A faithful copy of each entry below is expected, with the images removed.

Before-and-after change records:
--------------------------------
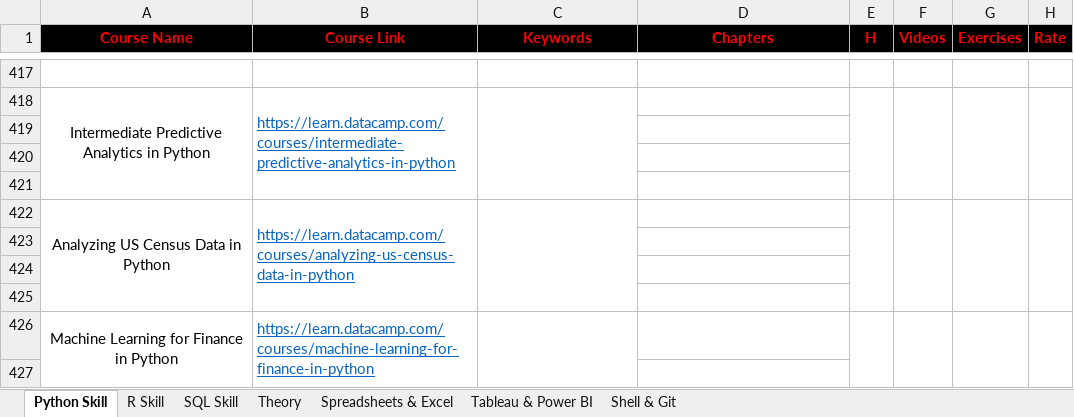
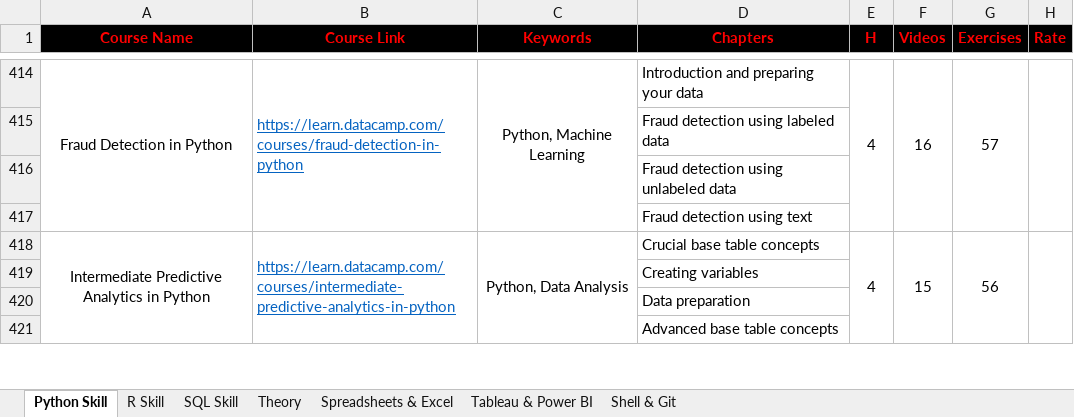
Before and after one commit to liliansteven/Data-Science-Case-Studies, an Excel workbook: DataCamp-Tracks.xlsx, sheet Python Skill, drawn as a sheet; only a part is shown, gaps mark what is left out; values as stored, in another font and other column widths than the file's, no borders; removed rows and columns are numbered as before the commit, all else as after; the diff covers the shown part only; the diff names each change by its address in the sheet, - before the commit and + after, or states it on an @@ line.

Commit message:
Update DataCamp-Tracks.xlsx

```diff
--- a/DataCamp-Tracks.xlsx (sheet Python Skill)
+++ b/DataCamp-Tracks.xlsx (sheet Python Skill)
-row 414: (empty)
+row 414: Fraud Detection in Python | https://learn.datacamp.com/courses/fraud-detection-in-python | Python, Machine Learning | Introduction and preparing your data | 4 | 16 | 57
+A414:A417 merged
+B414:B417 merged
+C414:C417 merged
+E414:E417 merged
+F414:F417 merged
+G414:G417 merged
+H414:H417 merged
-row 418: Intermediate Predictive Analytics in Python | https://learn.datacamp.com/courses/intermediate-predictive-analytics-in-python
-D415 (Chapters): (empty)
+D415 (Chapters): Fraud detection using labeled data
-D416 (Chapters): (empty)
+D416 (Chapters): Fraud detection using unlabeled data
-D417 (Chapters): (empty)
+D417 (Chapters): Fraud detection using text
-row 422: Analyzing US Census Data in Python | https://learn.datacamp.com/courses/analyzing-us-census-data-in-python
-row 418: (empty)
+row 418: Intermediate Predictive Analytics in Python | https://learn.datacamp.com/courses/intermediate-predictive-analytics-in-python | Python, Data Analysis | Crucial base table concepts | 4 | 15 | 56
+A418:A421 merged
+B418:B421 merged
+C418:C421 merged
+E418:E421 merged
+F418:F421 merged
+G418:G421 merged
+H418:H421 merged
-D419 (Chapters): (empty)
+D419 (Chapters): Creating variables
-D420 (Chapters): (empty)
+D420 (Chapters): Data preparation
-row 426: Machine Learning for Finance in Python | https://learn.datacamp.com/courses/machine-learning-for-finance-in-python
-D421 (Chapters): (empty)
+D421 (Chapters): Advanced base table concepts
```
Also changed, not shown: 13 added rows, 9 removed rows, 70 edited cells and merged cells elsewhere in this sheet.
--------------------------------
_Answer for this exercise:_
Before and after one commit to liliansteven/Data-Science-Case-Studies, an Excel workbook: DataCamp-Tracks.xlsx, sheet Python Skill, drawn as a sheet; only a part is shown, gaps mark what is left out; values as stored, in another font and other column widths than the file's, no borders; removed rows and columns are numbered as before the commit, all else as after; the diff covers the shown part only; the diff names each change by its address in the sheet, - before the commit and + after, or states it on an @@ line.

Commit message:
Update DataCamp-Tracks.xlsx

```diff
--- a/DataCamp-Tracks.xlsx (sheet Python Skill)
+++ b/DataCamp-Tracks.xlsx (sheet Python Skill)
-row 414: (empty)
+row 414: Fraud Detection in Python | https://learn.datacamp.com/courses/fraud-detection-in-python | Python, Machine Learning | Introduction and preparing your data | 4 | 16 | 57
+A414:A417 merged
+B414:B417 merged
+C414:C417 merged
+E414:E417 merged
+F414:F417 merged
+G414:G417 merged
+H414:H417 merged
-row 418: Intermediate Predictive Analytics in Python | https://learn.datacamp.com/courses/intermediate-predictive-analytics-in-python
-D415 (Chapters): (empty)
+D415 (Chapters): Fraud detection using labeled data
-D416 (Chapters): (empty)
+D416 (Chapters): Fraud detection using unlabeled data
-D417 (Chapters): (empty)
+D417 (Chapters): Fraud detection using text
-row 422: Analyzing US Census Data in Python | https://learn.datacamp.com/courses/analyzing-us-census-data-in-python
-row 418: (empty)
+row 418: Intermediate Predictive Analytics in Python | https://learn.datacamp.com/courses/intermediate-predictive-analytics-in-python | Python, Data Analysis | Crucial base table concepts | 4 | 15 | 56
+A418:A421 merged
+B418:B421 merged
+C418:C421 merged
+E418:E421 merged
+F418:F421 merged
+G418:G421 merged
+H418:H421 merged
-D419 (Chapters): (empty)
+D419 (Chapters): Creating variables
-D420 (Chapters): (empty)
+D420 (Chapters): Data preparation
-row 426: Machine Learning for Finance in Python | https://learn.datacamp.com/courses/machine-learning-for-finance-in-python
-D421 (Chapters): (empty)
+D421 (Chapters): Advanced base table concepts
```
Also changed, not shown: 13 added rows, 9 removed rows, 70 edited cells and merged cells elsewhere in this sheet.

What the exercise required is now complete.